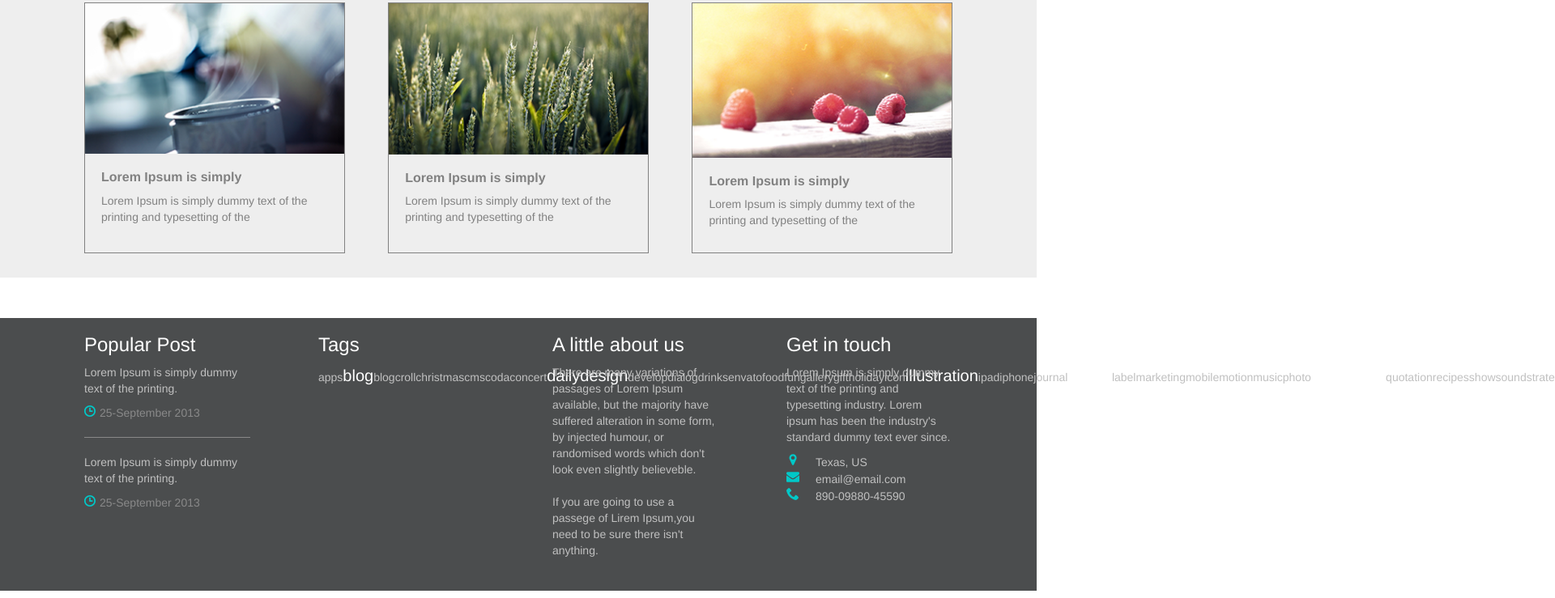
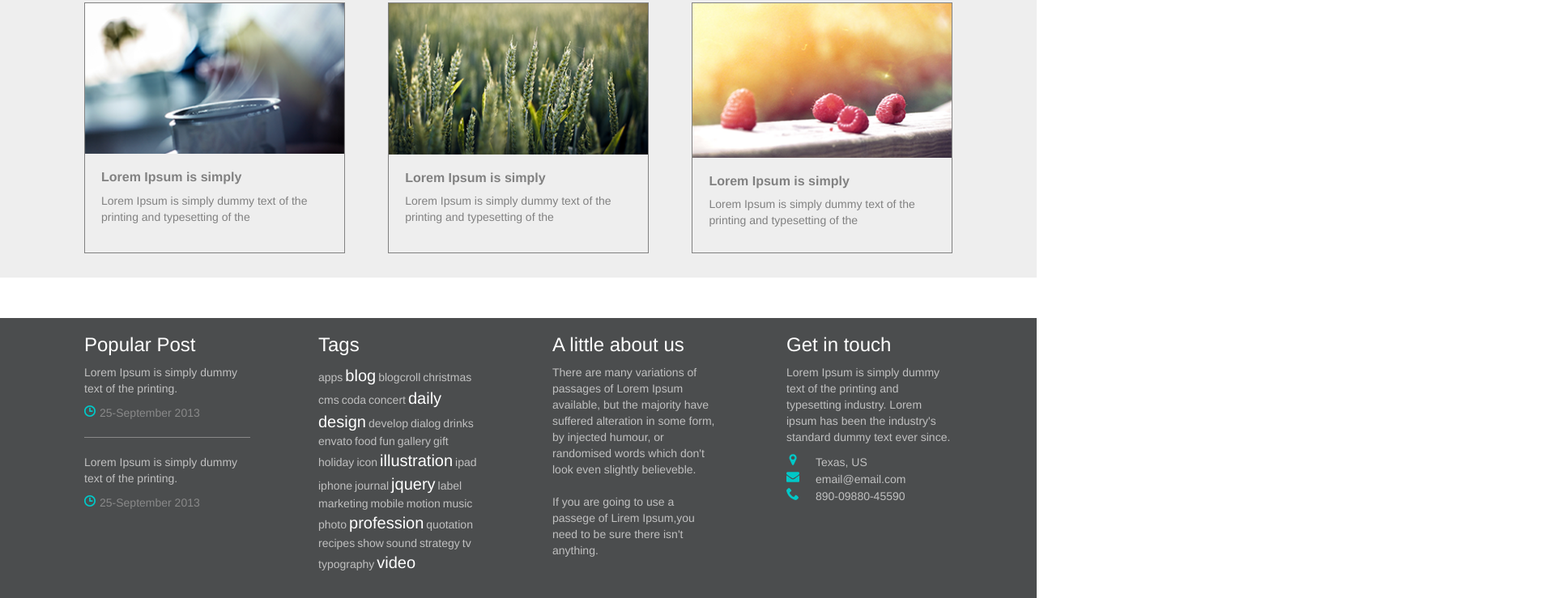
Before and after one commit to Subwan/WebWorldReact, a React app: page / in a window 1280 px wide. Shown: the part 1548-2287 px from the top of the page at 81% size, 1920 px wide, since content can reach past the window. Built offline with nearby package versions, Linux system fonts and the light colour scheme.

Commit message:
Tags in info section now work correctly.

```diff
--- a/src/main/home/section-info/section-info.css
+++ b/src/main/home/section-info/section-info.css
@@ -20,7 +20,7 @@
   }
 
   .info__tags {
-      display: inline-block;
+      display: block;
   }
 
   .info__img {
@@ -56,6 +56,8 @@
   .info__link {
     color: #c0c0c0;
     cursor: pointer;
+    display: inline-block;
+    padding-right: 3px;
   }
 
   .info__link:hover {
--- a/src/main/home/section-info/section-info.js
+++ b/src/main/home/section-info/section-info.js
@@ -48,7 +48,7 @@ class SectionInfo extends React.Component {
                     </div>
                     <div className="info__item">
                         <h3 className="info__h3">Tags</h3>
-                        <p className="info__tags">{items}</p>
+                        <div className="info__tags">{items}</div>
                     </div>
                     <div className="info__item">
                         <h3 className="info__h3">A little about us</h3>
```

--

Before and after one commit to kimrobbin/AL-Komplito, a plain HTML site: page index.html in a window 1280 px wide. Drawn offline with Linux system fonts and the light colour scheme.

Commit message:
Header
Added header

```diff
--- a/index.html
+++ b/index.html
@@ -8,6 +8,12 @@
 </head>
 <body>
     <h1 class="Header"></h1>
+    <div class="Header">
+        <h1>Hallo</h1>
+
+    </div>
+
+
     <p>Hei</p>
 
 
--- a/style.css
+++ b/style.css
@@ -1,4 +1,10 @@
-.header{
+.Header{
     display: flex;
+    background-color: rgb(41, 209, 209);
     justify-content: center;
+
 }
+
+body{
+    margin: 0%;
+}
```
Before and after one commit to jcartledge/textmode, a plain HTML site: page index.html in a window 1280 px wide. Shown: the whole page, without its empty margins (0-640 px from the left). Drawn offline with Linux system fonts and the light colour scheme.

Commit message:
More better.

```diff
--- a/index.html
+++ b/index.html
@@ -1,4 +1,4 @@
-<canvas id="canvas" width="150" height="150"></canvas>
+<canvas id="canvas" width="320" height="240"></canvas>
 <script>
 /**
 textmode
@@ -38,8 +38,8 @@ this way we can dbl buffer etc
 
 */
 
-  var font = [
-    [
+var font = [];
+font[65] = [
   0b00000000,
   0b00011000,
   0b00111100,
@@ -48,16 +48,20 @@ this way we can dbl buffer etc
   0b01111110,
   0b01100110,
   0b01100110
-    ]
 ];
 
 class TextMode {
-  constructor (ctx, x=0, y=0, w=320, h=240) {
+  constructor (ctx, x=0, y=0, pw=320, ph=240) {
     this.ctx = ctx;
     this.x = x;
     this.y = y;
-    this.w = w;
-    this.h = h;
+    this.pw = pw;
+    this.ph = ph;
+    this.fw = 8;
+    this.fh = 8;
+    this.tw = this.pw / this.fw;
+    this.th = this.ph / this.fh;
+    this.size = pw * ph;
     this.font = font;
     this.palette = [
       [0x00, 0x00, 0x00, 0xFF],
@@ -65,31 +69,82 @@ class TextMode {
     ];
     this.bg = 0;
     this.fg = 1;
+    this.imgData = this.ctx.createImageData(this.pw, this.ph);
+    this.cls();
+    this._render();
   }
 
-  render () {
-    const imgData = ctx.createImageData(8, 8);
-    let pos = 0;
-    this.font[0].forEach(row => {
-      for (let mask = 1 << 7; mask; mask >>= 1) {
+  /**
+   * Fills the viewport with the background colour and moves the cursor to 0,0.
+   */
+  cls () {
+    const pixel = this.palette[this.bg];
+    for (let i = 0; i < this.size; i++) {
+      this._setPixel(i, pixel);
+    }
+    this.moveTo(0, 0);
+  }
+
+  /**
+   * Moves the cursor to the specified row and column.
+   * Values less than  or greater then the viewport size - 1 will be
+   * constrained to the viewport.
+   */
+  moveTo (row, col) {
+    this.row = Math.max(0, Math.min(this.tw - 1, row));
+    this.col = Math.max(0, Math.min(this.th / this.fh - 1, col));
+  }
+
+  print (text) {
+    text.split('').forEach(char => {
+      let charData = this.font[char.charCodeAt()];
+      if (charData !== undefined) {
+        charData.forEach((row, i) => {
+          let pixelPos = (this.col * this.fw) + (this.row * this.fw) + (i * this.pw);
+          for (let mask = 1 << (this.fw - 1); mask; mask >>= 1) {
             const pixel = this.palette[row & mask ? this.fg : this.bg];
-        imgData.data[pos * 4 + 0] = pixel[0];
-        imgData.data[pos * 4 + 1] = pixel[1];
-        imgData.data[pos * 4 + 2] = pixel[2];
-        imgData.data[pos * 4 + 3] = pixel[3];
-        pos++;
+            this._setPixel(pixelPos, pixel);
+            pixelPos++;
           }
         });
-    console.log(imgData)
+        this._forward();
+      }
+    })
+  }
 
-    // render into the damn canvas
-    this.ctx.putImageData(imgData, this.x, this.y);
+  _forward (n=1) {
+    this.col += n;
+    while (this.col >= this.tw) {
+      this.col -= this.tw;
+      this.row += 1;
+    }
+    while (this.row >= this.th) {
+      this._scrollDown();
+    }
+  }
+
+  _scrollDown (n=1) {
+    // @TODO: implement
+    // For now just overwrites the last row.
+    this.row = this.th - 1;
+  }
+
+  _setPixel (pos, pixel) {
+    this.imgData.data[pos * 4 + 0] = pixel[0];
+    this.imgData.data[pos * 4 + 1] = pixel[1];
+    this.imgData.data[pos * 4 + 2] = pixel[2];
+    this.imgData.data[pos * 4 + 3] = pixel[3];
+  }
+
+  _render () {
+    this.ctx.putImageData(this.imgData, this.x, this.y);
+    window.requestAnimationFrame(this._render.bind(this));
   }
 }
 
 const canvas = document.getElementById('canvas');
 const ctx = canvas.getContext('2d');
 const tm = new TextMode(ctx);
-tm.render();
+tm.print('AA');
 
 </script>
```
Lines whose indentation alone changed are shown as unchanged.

## What you will do
Report every line in the listing that holds the word "canvas".

## Response box
-<canvas id="canvas" width="150" height="150"></canvas>
+<canvas id="canvas" width="320" height="240"></canvas>
-    // render into the damn canvas
 const canvas = document.getElementById('canvas');
 const ctx = canvas.getContext('2d');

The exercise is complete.